By completing these activities, the learner will:
This mountain in southwestern Washington is called Mt. Saint Helens. The first picture above was taken before May 18, 1980. The second picture was taken after May 18, 1980. There was a huge explosion caused by energy trapped beneath the ground. (movies)
Estimate the amount of mass Mt. Saint Helens lost after the explosion.
Volcanoes are found all over the world. Find current images for world-wide locations. (Click on the map for locations and descriptions of current volcanoes)..
Measuring Olympus Mons - A Model Lesson
Overview: In this activity you will investigate one of Mars' most spectacular features, the gigantic shield volcano called Olympus Mons. Located at 133 degrees West Longitude and 20 degrees North Latitude, Olympus Mons rises to an elevation of approximately 24,000 m, far above the thin Martian atmosphere. By contrast, Mt. Everest and the Hawaiian volcano Kilauea (measured from its base at the sea floor) are only about 9,000 m in height. The largest known volcano in the solar system, Olympus Mons is a true giant.
Procedure: Start NIH Image 1.55 (or later). When the program is loaded, move the pointer to the File pull-down menu in the upper left hand corner of the screen, depress the mouse button, drag down to Open, and release the button. Double-click on the file Mars. After a few seconds an image will appear.
1. What is your first impression of the planet Mars? How would you describe Mars to someone who has never seen it? ·When you are finished, select Close from the File pull-down menu.

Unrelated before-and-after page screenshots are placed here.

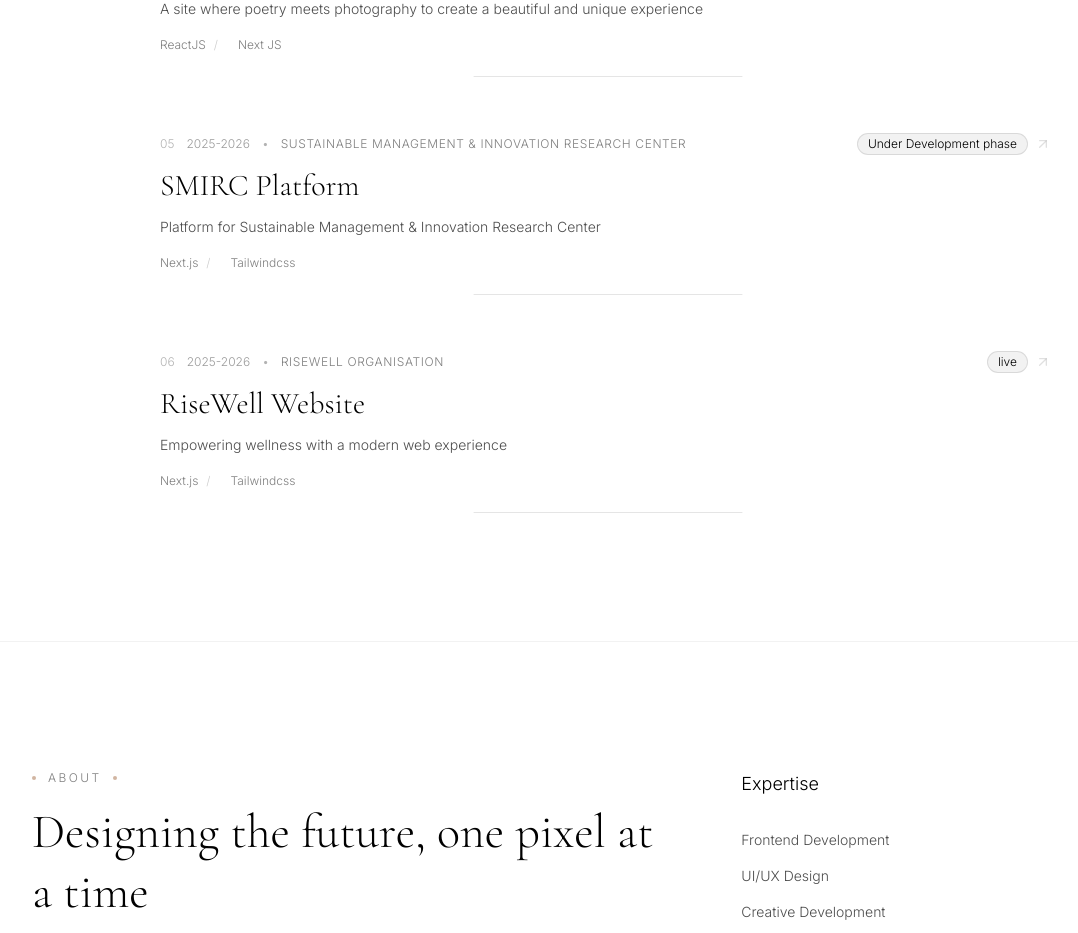
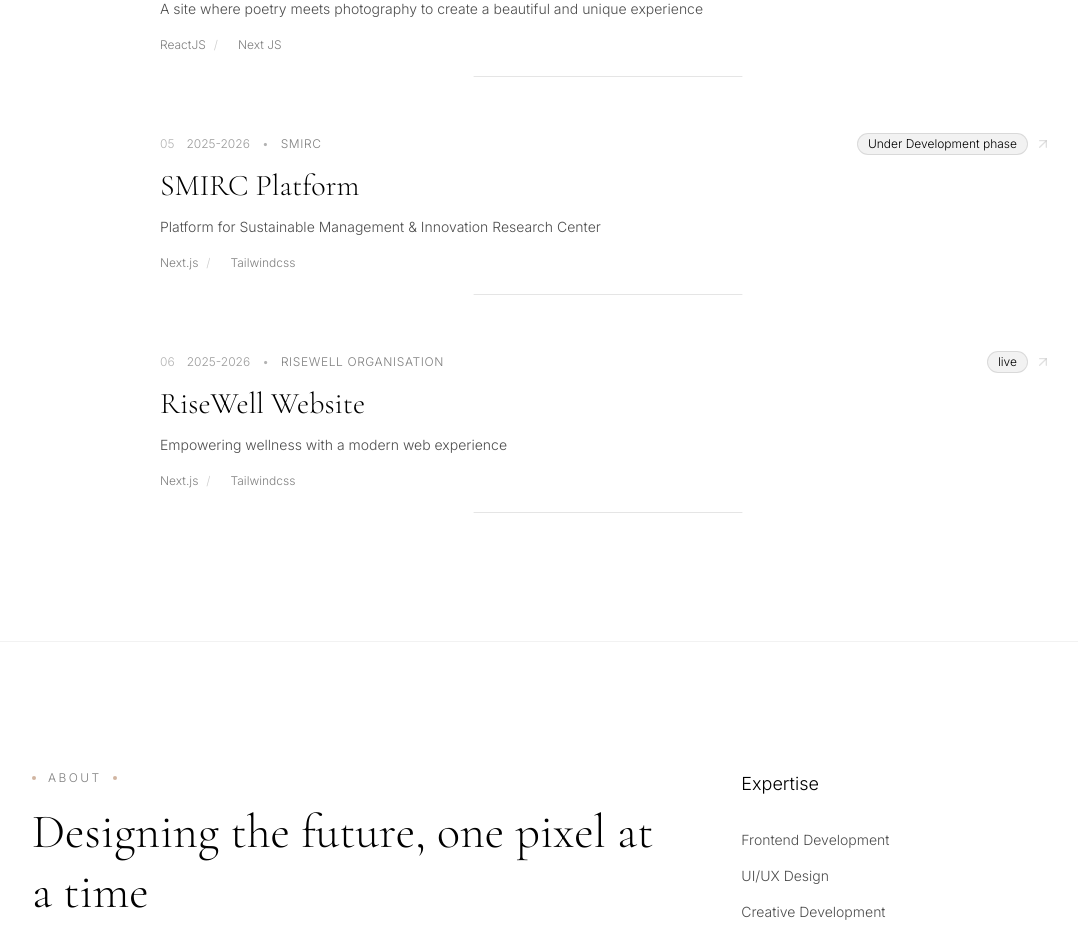
Before and after one commit to u-leslie/l3slie, a React (Vite) app: page / in a window 1280 px wide. Shown: the part 2680-3613 px from the top of the page, without its empty margins (32-1110 px from the left). Built offline with nearby package versions, Linux system fonts and the light colour scheme.

Commit message:
fix: modified link and category
Updated project link and category for SMIRC Platform.

```diff
--- a/src/constants/data.ts
+++ b/src/constants/data.ts
@@ -60,7 +60,7 @@
     description:
       "A site where poetry meets photography to create a beautiful and unique experience",
     tech: ["ReactJS", "Next JS"],
-    link: "https://artsuleslie.vercel.app/",
+    link: "https://art.lslie.space/",
 
     status: "Live",
   },
@@ -79,7 +79,7 @@
   {
     year: "2025-2026",
     title: "SMIRC Platform",
-    category: "Sustainable Management & Innovation Research Center",
+    category: "SMIRC",
     image:
       "https://images.unsplash.com/photo-1551288049-bebda4e38f71?w=800&q=80",
 
```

Next, Open the file Olympus Mons.
2. When the image appears, examine it carefully and make a sketch of what you see.Every satellite image is actually made up of small picture elements called "pixels." Click on the magnifying glass in the upper left hand corner of the Tools window and move it onto the image. Click the mouse button repeatedly until you can see the shape of the pixels.
3. All pixels have the same shape. Sketch that shape.Undo the magnification by double clicking on the magnifying glass in the Tools window.
4. Each pixel in the Olympus Mons image is 1850m on a side. How many kilometers is that?Move the pointer to the Analyze pull-down menu at the top of the screen, depress the mouse button, drag down to Set Scale, and let go. A new window will open. In the center of the window is a box labeled Units. Click on the down arrow in the box and select kilometers as your unit of measurement. At the top of the window enter 1 in the Measured Distance box and 1.850 in the Known Distance box. Click OK once you have done so. Now you are ready to measure Mars!
5. Suppose that a line on the image is 100 pixels long? How many kilometers is that?
Using the Segment Tool (Tools window, 5th icon from the top in the right hand column), draw the longest segment you can across the caldera of the volcano. Once the segment is drawn, return to the Analyze pull- down menu, drag down to Measure, and release the mouse button. Again, click on Analyze, drag down to Show Results, and release the mouse button. A Results window will appear with your answer in the column marked length.
6. Use the magnifying glass in the Tools window to zoom in on the caldera. Then take several additional measurements across the caldera using the Segment Tool. Once you have completed your measurements, circle the measurement that you think is the most reasonable estimate of the diameter of the caldera. Explain why you think that particular measurement is the best.
7. Repeat this procedure measuring the overall diameter of the volcano, not just the caldera. Record your results below.
8. Using a calculator, determine the area of each pixel in square meters (Recall that the image is made of pixels 1850m on a side).NIH Image has 4 tools for selecting regions for study.
9. Use your answer to question #4 and your calculator to compute the area of each pixel in square kilometers.
10. Is each pixel more than or less than one square kilometer?
12. Approximate the area of the entire volcano using each selection tool. After making each selection, first Measure then Show Results from the Analyze pull-down menu. Record your measurements below:
- using the rectangle tool
- using the oval tool
- using the polygon tool
- using the freehand tool (not the pencil in the left hand column)
Which measurement do you think is most accurate? Why?
13. How big is Olympus Mons compared to the state in which you live?
14. Reload the file Mars. The giant canyon cutting across the
planet just south of the equator is called Valles Marineris. The scale
for that image is approximately 7.4 km per pixel. Enter that figure in
the Set Scale option in the Analyze pull-down menu. Take a series of measurements
of Valles Marineris. Compare Valles Marineris to the Grand Canyon on Earth.
Which is longer? Wider?
Part 1: Find as much information as you can on the Mt. St. Helens volcano. This volcano in the Cascade range was quite active in 1980. Write an essay on this volcano that addresses the following: its origin and type, its magma source, potential hazards to people and the local environment, and its relationship to the "Big Picture" of global tectonics.